In Part II, online search algorithms are covered and a new chapter on constraint satisfaction has been added. The latter provides a natural connection to the material on logic.
In Part III, propositional logic, which was presented as a stepping-stone to first-order logic in the first edition, is now presented as a useful representation language in its own right, with fast inference algorithms and circuit-based agent designs. The chapters on first-order logic have been reorganized to present the material more clearly and we have added the Internet shopping domain as an example.
In Part IV, we include newer planning methods such as GRAPHPLAN and satisfiability-based planning, and we increase coverage of scheduling, conditional planning, hierarchical planning, and multiagent planning.
In Part V, we have augmented the material on Bayesian networks with new algorithms, such as variable elimination and Markov Chain Monte Carlo, and we have created a new chapter on uncertain temporal reasoning, covering hidden Markov models, Kalman filters, and dynamic Bayesian networks. The coverage of Markov decision processes is deepened, and we add sections on game theory and mechanism design.
In Part VI, we tie together work in statistical, symbolic, and neural learning and add sections on boosting algorithms, the EM algorithm, instance-based learning, and kernel methods (support vector machines).
In Part VII, coverage of language processing adds sections on discourse processing and grammar induction, as well as a chapter on probabilistic language models, with applications to information retrieval and machine translation. The coverage of robotics stresses the integration of uncertain sensor data, and the chapter on vision has updated material on object recognition.
In Part VIII, we introduce a section on the ethical implications of AI.
Using this book
The book has 27 chapters, each requiring about a week's worth of lectures, so working through the whole book requires a two-semester sequence. Alternatively, a course can be tailored to suit the interests of the instructor and student. Through its broad coverage, the book can be used to support such courses, whether they are short, introductory undergraduate courses or specialized graduate courses on advanced topics. Sample syllabi from the more than 600 universities and colleges that have adopted the first edition are shown on the Web at aima.cs.berkeley.edu, along with suggestions to help you find a sequence appropriate to your needs.

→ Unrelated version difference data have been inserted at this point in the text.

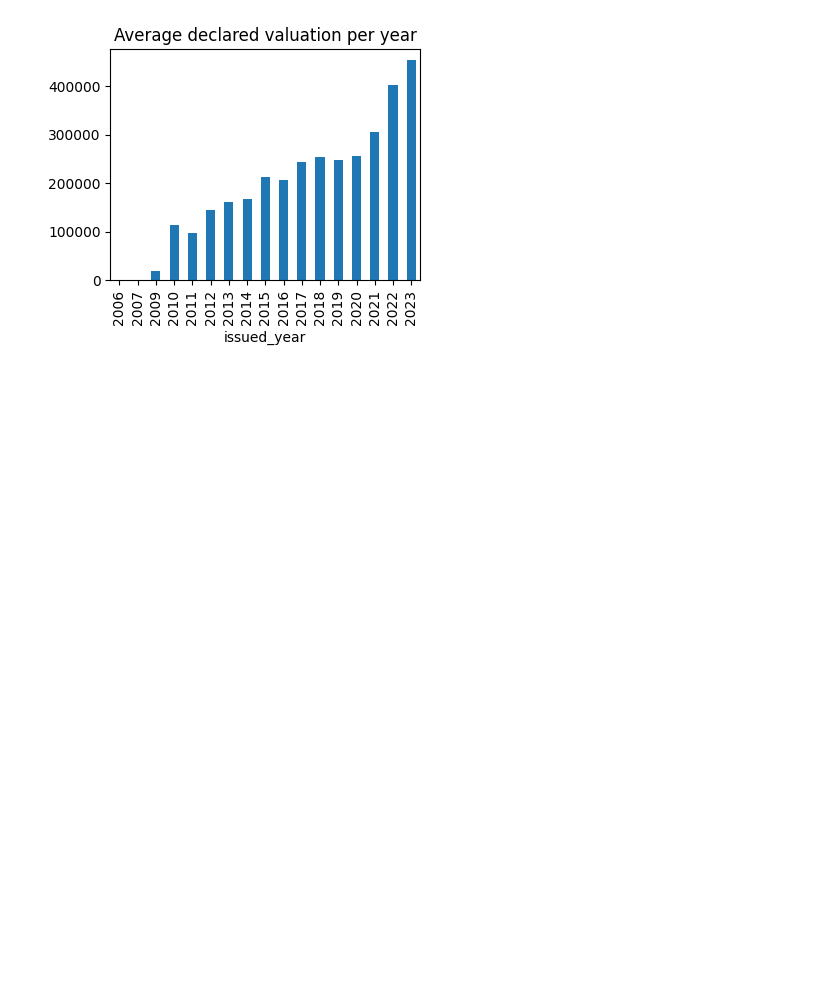
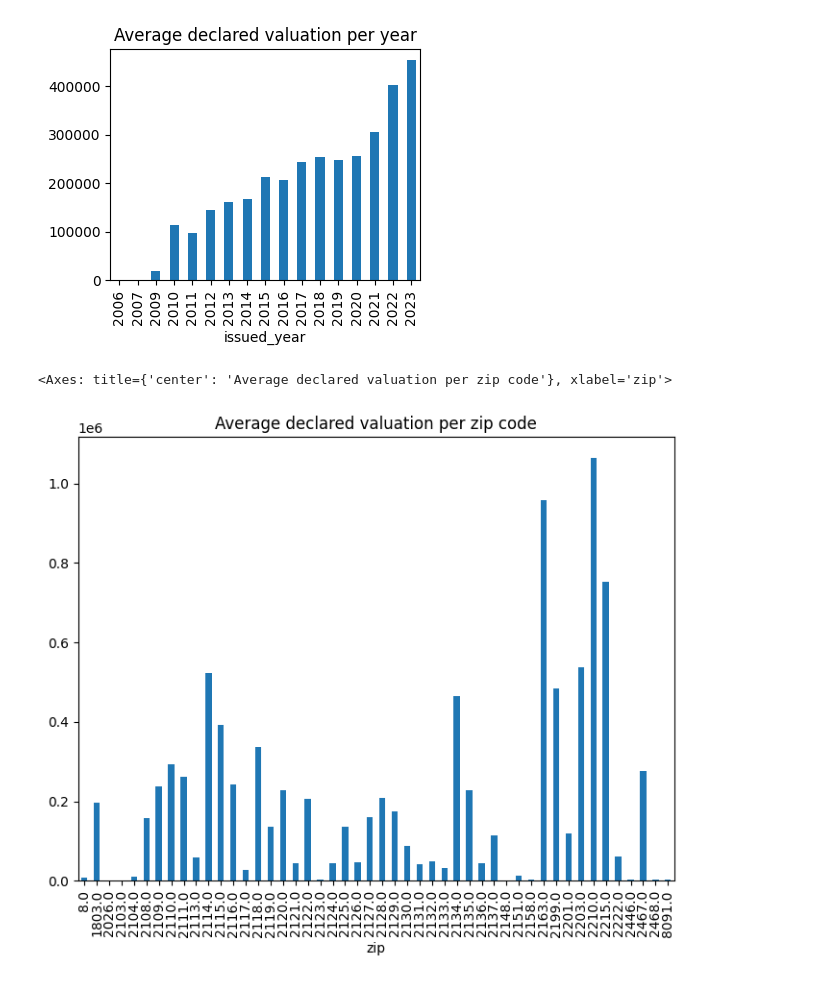
Before and after one commit to BU-Spark/ds-boston-permitting, a Jupyter notebook: fa23-team-c/Code/permits_EDA.ipynb, the cells around one changed output. Cells and saved outputs as stored; diff of their text form; code cells hidden in the pictures; blank space fills up the shorter version.

```diff
--- a/fa23-team-c/Code/permits_EDA.ipynb
+++ b/fa23-team-c/Code/permits_EDA.ipynb
@@ -76,3 +76,12 @@ ave_val.plot(kind = 'bar', title='Average declared valuation per year', figsize=
 # %% [output]
 <Axes: title={'center': 'Average declared valuation per year'}, xlabel='issued_year'>
 [figure]
+# %%
+permits['zip'] = permits['zip'].astype(str)
+permits['zip'] = permits['zip'].apply(lambda x: x[:5])
+permits['zip'] = permits['zip'].astype(float)
+val_per_zip = permits.groupby(['zip'])['declared_valuation'].mean()
+val_per_zip.plot(kind = 'bar', title='Average declared valuation per zip code', figsize=(8, 6))
+# %% [output]
+<Axes: title={'center': 'Average declared valuation per zip code'}, xlabel='zip'>
+[figure, added]
```
Also changed, not shown: parts of 1 cell of this notebook.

The book includes 385 exercises. Exercises requiring significant programming are marked with a keyboard icon. These exercises can best be solved by taking advantage of the code repository at aima.cs.berkeley.edu. Some of them are large enough to be considered term projects. A number of exercises require some investigation of the literature; these are marked with a book icon.
Throughout the book, important points are marked with a pointing icon. We have included an extensive index of around 10,000 items to make it easy to find things in the book. Wherever a new term is first defined, it is also marked in the margin. Using the Web site
At the aima.cs.berkeley.edu Web site you will find:
implementations of the algorithms in the book in several programming languages,
a list of over 600 schools that have used the book, many with links to online course materials,
an annotated list of over 800 links to sites around the web with useful AI content,
a chapter by chapter list of supplementary material and links,
instructions on how to join a discussion group for the book,
instructions on how to contact the authors with questions or comments,
instructions on how to report errors in the book, in the likely event that some exist, and
copies of the figures in the book, along with slides and other material for instructors.